On the purpose of his visit, Van Hollen said he wanted to see the situation on the ground in Kashmir. Hollen alleged that the India government did not want to see what was happening in Kashmir, where communications blackout continues. “My personal view is that if you have nothing to hide, there is nothing to fear by allowing visitors to the state,” he told The Indian Express.

He was also quoted as saying by The Washington Post that “as the world’s two largest democracies, India and the United States talk a lot about shared values and this was the moment where transparency was important”.

Chris Van Hollen says he wanted to visit Valley to see what was happening on the ground

Senato Chris Van Hollen, part of a US congressional delegation visiting India on trade and other issues, told reporters in New Delhi that the Indian government had denied his request to travel to Kashmir.

The Maryland Democrat said Washington was “closely monitoring the humanitarian situation” in Kashmir. The House Foreign Affairs Committee is scheduled to hold a hearing on human rights in South Asia later this month, and Kashmir is expected to be a focus.

The Indian authorities, meanwhile, have not made a comment in connection with Hollen’s claims.

A well-known Indian activist was also barred from visiting Kashmir, where at least 10 people were injured Saturday in a grenade blast as a government security and communications lockdown entered a third month.

Director General of Police Dilbagh Singh said the blast was caused by an attack and occurred near the office of a civil administrator in southern town of Anantnag. He said that the injured included a police official and a journalist, and that all of the injuries were minor. No other details were immediately available.

Since removing several constitutional provisions that gave the state of Jammu and Kashmir semi-autonomy in August, Indian authorities have flooded the Kashmir Valley with thousands of additional troops.

Mobile internet and phone services have been snapped, and landline phone access remains spotty, disrupting daily life and business in the valley, home to about 7 million people.
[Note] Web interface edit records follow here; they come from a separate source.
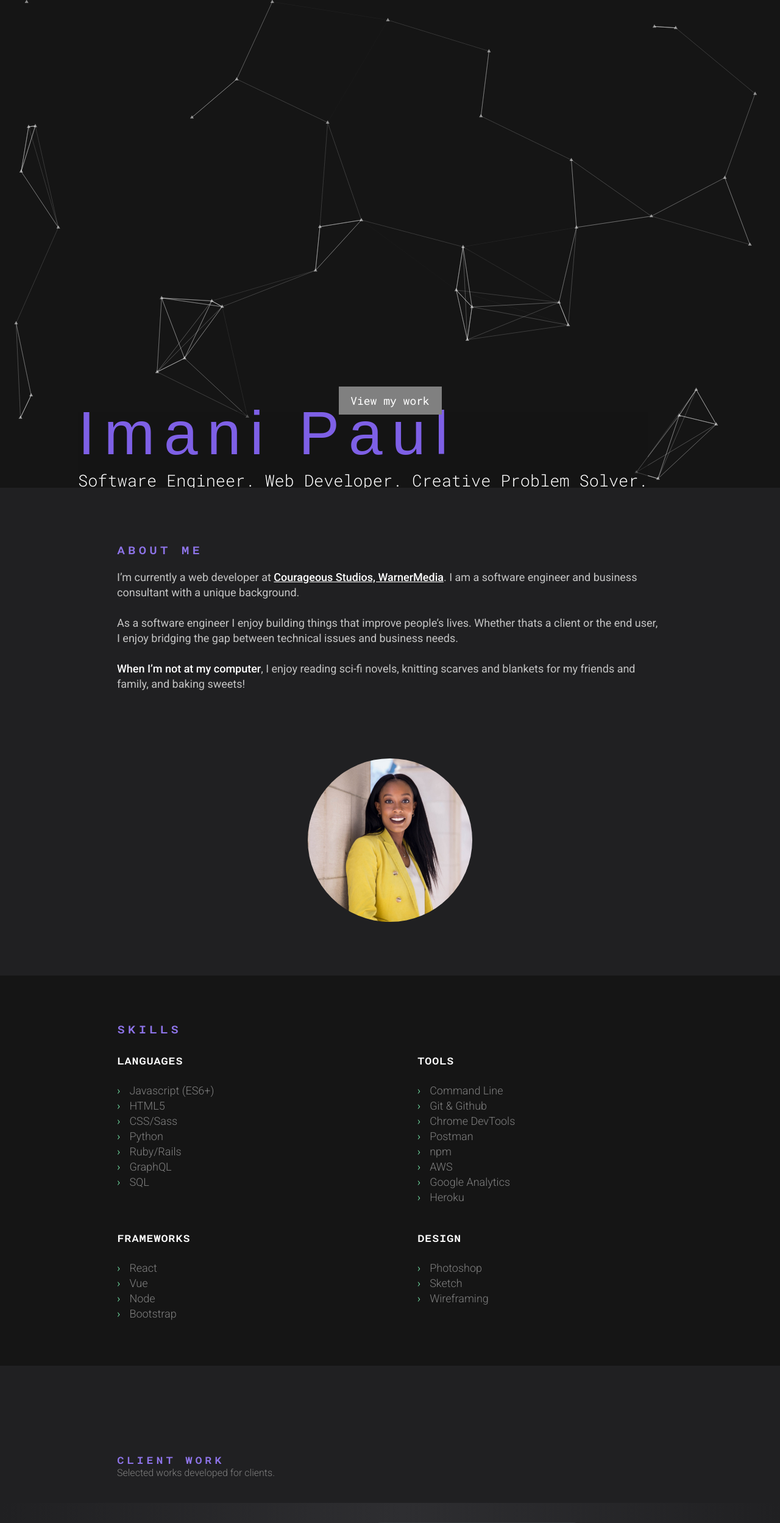
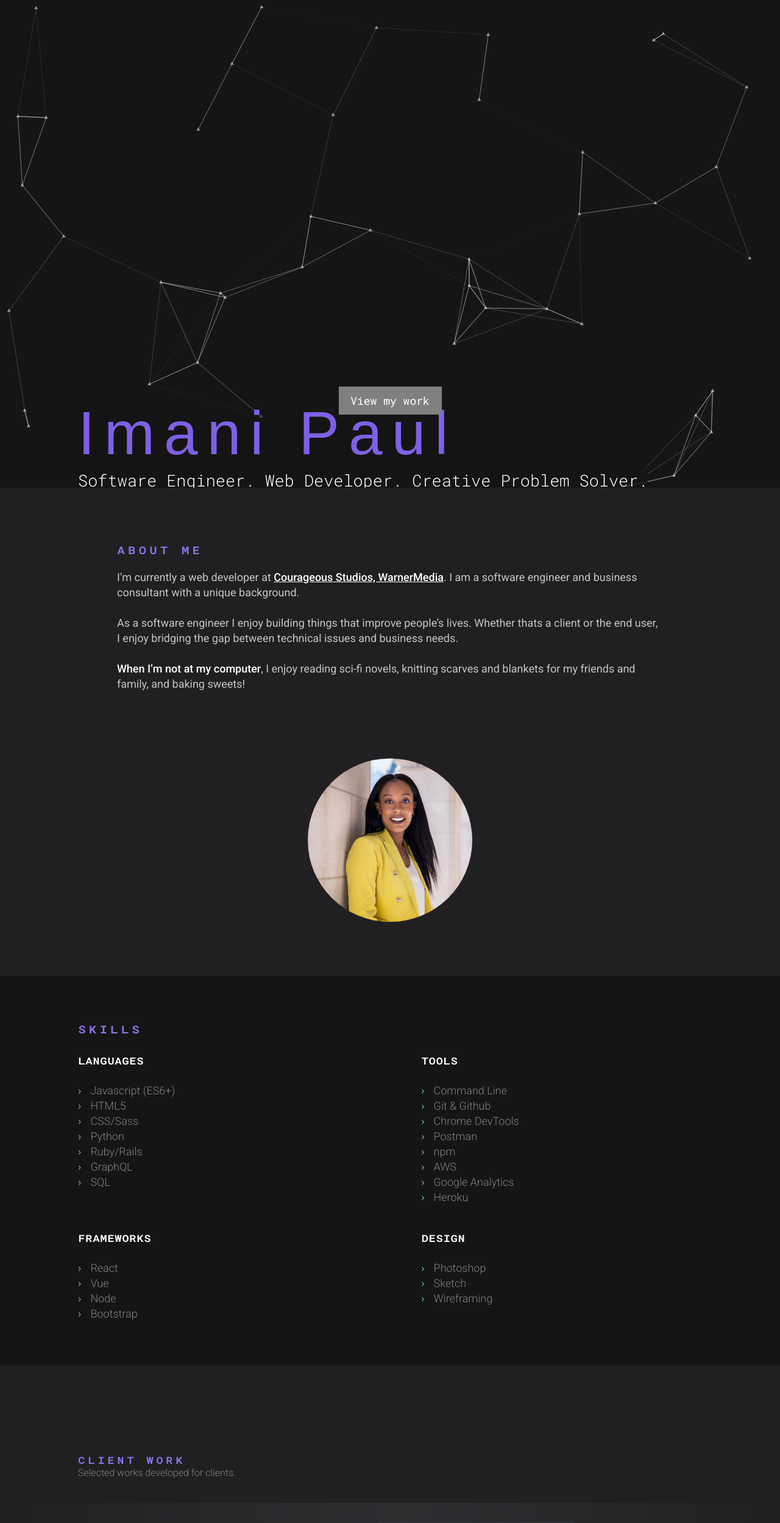
Before and after one commit to imanipaul/portfolio2, a React (Create React App) app: page / in a window 1280 px wide. Shown: the top 2498 px of the page at 61% size. Built offline with nearby package versions, Linux system fonts and the light colour scheme; a web font is replaced by a local one.

Commit message:
Set tablet styles for project section

```diff
--- a/src/styles/About.scss
+++ b/src/styles/About.scss
@@ -16,7 +16,7 @@
     align-items: center;
     text-align: left;
 
-    @media screen and (min-width: 426px) {
+    @media screen and (min-width: $tablet-min) {
       width: 80%;
     }
 
--- a/src/styles/ClientWork.scss
+++ b/src/styles/ClientWork.scss
@@ -14,7 +14,7 @@
     text-align: left;
 
     @media screen and (min-width: $about-break) {
-      width: 70%;
+      width: 80%;
     }
 
     h4 {
--- a/src/styles/Projects.scss
+++ b/src/styles/Projects.scss
@@ -12,6 +12,10 @@
   .projects-header {
     width: 300px;
     text-align: left;
+
+    @media screen and (min-width: $tablet-min) {
+      width: 80%;
+    }
 
     h4 {
       font-family: "Roboto Mono Medium", serif;
@@ -36,7 +40,14 @@
     display: flex;
     flex-direction: column;
     align-items: center;
-    // margin-top: 35px;
+
+    @media screen and (min-width: $tablet-min) {
+      width: 80%;
+      margin-top: 2vw;
+      flex-direction: row;
+      flex-wrap: wrap;
+      justify-content: space-around;
+    }
     .project-card {
       width: 295px;
       height: 258px;
@@ -44,6 +55,15 @@
       background-color: #202022;
       position: relative;
       overflow: hidden;
+
+      @media screen and (min-width: $tablet-min) {
+        margin-top: 3vw;
+
+        &:last-of-type {
+          margin: 0 auto;
+          margin-top: 3vw;
+        }
+      }
 
       h5 {
         font-family: "Roboto", sans-serif;
--- a/src/styles/Skills.scss
+++ b/src/styles/Skills.scss
@@ -20,7 +20,7 @@
     height: fit-content;
 
     @media screen and (min-width: $about-break) {
-      width: 70%;
+      width: 80%;
     }
 
     h4 {
```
More than 2,000 people, including mainstream political leaders, are in jails around India or under house arrest.

Ram Madhav, a senior leader of the Bharatiya Janata Party, the ruling Hindu nationalist party of Prime Minister Narendra Modi, said leaders under house arrest in Kashmir would be released soon, the Press Trust of India news agency reported.

“Prevention detention in five-star hotels with good facilities with TVs and books and all those things is a temporary measure to ensure law and order in the state,” PTI quoted Mahdav as saying.

Sandeep Pandey, a well-known activist and education reformer, said he and other activists were barred from leaving the airport in Srinagar, where they had travelled Friday for an informal fact-finding mission. “We were held up and we don’t know what it was done,” Pandey said at a news conference Saturday in New Delhi.

The district magistrate restricted him from travelling beyond the arrivals lounge, citing a law that limits public gatherings, according to a copy of the order. The 54-year-old intended “to organise protests” against the constitutional changes in Kashmir, according to the order, a charge Pandey denied.

No foreign journalists have received permission from the Indian government to report in Kashmir since Aug. 5, although Indian citizens who work for foreign news organizations, including The Associated Press, have been able to report from the region.